**What this task involves:**
Report only the number of lines below in which the string "Designed" appears.

**Front-end code change data:**
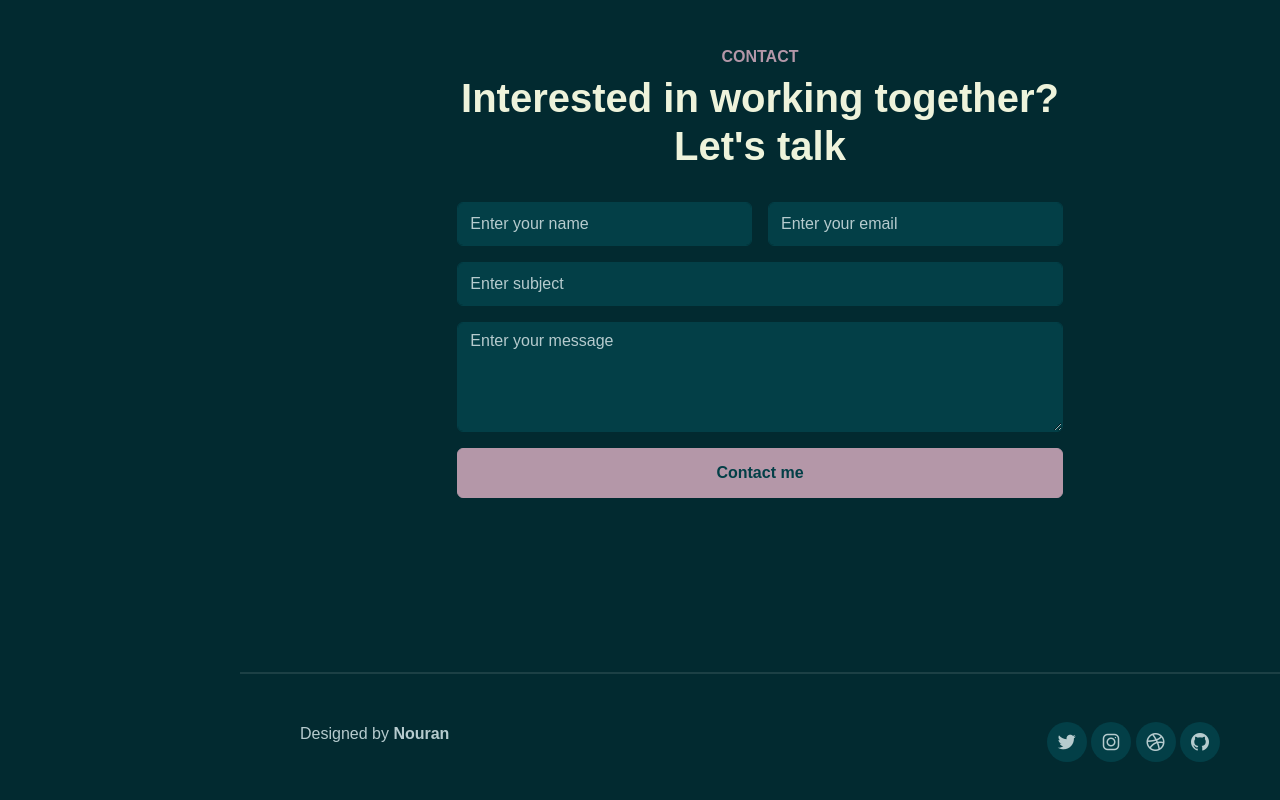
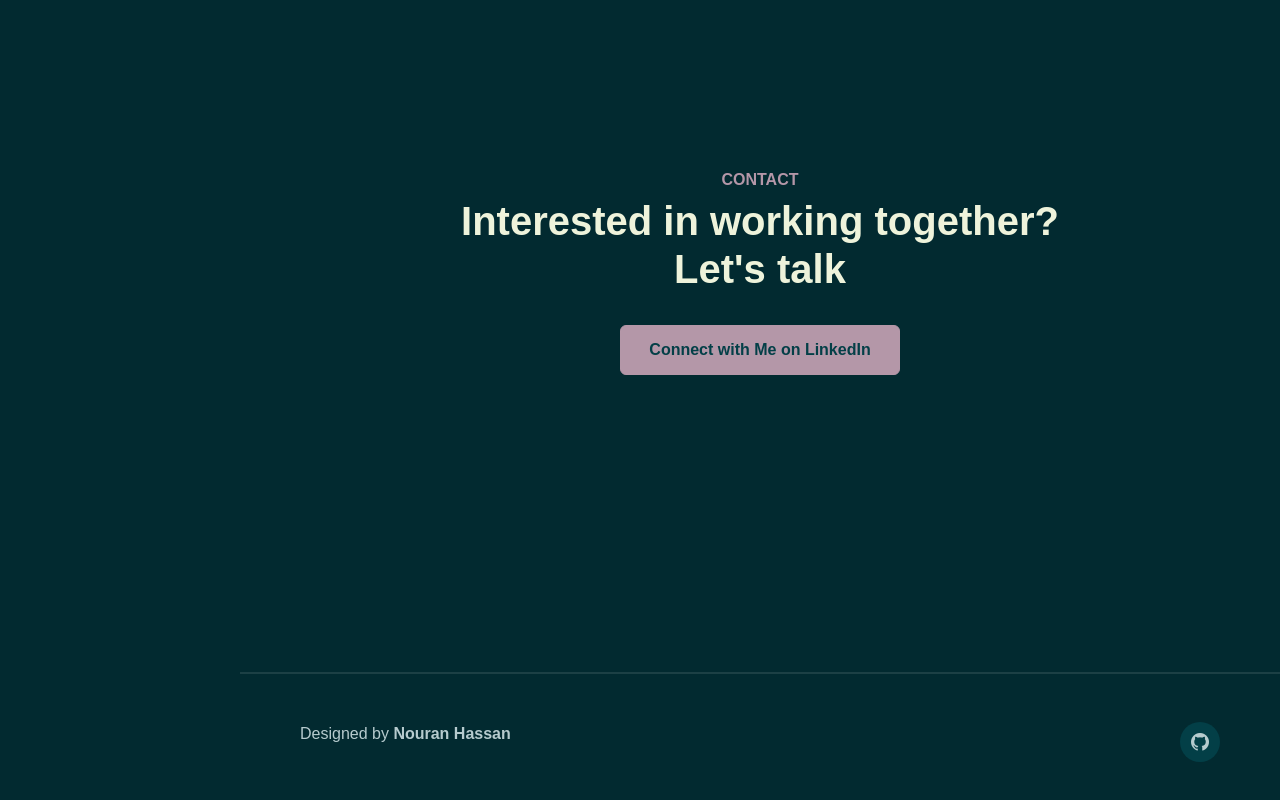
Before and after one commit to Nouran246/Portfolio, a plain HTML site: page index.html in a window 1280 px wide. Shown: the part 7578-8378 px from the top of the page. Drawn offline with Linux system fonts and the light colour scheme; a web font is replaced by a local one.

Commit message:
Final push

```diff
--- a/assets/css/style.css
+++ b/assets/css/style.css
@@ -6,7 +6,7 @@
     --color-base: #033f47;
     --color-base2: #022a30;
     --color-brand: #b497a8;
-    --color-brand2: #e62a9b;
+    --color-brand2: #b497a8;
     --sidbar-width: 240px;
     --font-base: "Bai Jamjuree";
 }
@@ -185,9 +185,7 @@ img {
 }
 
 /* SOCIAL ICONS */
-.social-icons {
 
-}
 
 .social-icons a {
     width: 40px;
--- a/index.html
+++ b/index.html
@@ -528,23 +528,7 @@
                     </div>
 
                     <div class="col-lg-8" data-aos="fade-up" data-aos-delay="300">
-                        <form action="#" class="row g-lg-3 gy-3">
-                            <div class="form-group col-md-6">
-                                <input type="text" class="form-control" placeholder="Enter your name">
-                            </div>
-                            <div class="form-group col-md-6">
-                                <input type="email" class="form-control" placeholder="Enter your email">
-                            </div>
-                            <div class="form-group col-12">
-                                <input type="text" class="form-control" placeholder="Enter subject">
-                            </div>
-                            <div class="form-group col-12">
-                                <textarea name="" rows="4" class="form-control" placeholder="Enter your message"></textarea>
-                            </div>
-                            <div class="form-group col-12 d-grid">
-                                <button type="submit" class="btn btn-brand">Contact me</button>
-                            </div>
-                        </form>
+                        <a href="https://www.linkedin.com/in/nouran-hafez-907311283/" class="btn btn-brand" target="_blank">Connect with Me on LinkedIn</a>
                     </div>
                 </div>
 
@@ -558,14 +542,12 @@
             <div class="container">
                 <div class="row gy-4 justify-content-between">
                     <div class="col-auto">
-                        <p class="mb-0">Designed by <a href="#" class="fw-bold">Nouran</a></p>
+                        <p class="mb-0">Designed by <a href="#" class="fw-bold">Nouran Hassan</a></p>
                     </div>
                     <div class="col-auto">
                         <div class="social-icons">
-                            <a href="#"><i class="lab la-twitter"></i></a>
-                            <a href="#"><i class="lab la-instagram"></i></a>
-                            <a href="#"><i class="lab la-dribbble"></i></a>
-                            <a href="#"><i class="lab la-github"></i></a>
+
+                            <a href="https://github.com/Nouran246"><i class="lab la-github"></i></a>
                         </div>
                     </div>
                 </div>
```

**Response below:**
2